China’s economy is healthy compared to other foreign countries, and Chinese leaders are in a position to back investments in the U.S. and abroad. CNN’s Brian Todd joins us to talk about why this influx…
The chairman of the joint chiefs says China’s build of air, sea and miltiary power, which is fueled by it’s strong economy looks to be aimed at the United States. Admiral Mike Mullen said China has the right to meet it’s security needs but he’s concerned the build up might require the U.S. to work with it’s Pacific allies to respond. Mullen told the Navy League China’s developing maritime resources that appear to be targeted at the U.S.
Microsoft slates 25-patch Windows update for next week, many PCs still vulnerable to Conficker worm, Chinese ISP momentarily hijacks the Internet
Internet routing tables are becoming a bigger concern for federal cybersecurity experts, as in recent weeks the protocol for internet routers appears to have been hacked. Traffic from some leading U.S. businesses and government agencies has been re-routed through China.
A chief technologist with Neustar says part of the problem is that the Border Gateway Protocol the routers use doesn’t require contractual relationships between routers, leading to a structure based on unconfirmed agreements.

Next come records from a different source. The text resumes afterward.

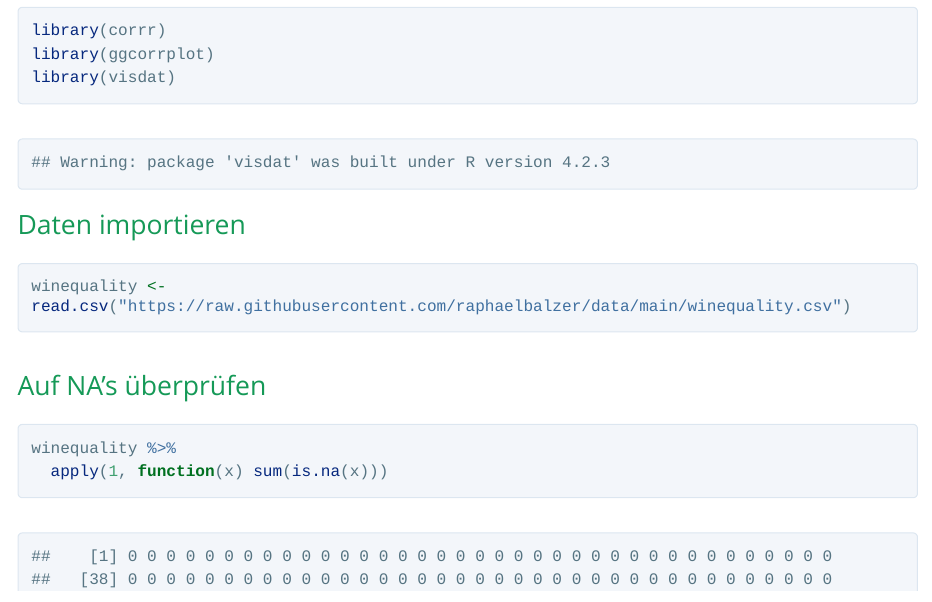
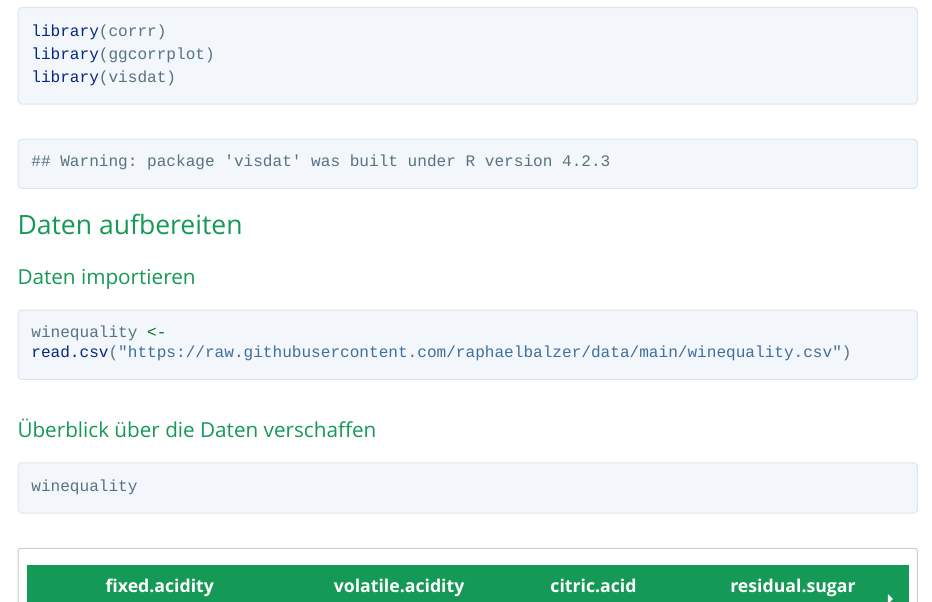
Before and after one commit to sebastiansauer/awm-ds, an R Markdown document (Fallstudie_winequality.Rmd): the page in a window 1100 px wide, from 2150 px down before the commit and from 2210 px down after it, so that both start at the same text. The pictures show the output file Fallstudie_winequality.html that the author committed with the source, opened offline; long lines of code are wrapped.

Commit message:
added table

````diff
--- a/Fallstudie_winequality.Rmd
+++ b/Fallstudie_winequality.Rmd
@@ -6,6 +6,7 @@
   prettydoc::html_pretty:
     theme: cayman
     toc: true
+    df_print: paged
 ---
 
 # Fallstudie Winequality zur Vorhersagemodellierung mit Tidymodels
@@ -23,10 +24,16 @@
 library(visdat)
 ```
 
-## Daten importieren
+
+## Daten aufbereiten
+
+### Daten importieren
 
 ```{r}
 winequality <- read.csv("https://raw.githubusercontent.com/raphaelbalzer/data/main/winequality.csv")
 ```
 
-## Auf NA's überprüfen
+### Überblick über die Daten verschaffen
+
+```{r}
+winequality
````
Also changed, not shown: Fallstudie_winequality.html, Fallstudie_winequality.Rmd (5 more changed lines).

Commerce Secretary Gary Locke made scathing comments before a high-level U.S.-China dialogue in Beijing next week.
Chinese leaders may be willing to realign some of their weapons and ease tensions with Taiwan. Senate Intelligence Committee Chairman Dianne Feinstein, who visited China and Taiwan earlier made the comments during a Senate hearing. The move may have been coated with hopes that the U.S. suspend or abandon future weapons sales to Taiwan. China broke of military to military talks with the U.S. after the Obama administration announced plans to sell Taiwan up to $6.4 billion in arms.
In a staggering statement yesterday the head of Canada’s intelligence agency said says it suspects that cabinet ministers in two Canadian provinces are under the control of foreign nations. The Canadian Security Intelligence Service (CSIS) also said China and countries in the Middle East may be the culprits. Director Richard Fadden said on Canadian TV politicians in British Columbia may be under the influence of foreign governments and are not aware they are being used.
That’s what one Harvard Professor calls China.
The United States and South Korea have started the first in a series of large-scale naval exercises off Japan and the Korean Peninsula despite objections from China. What could possibly go wrong?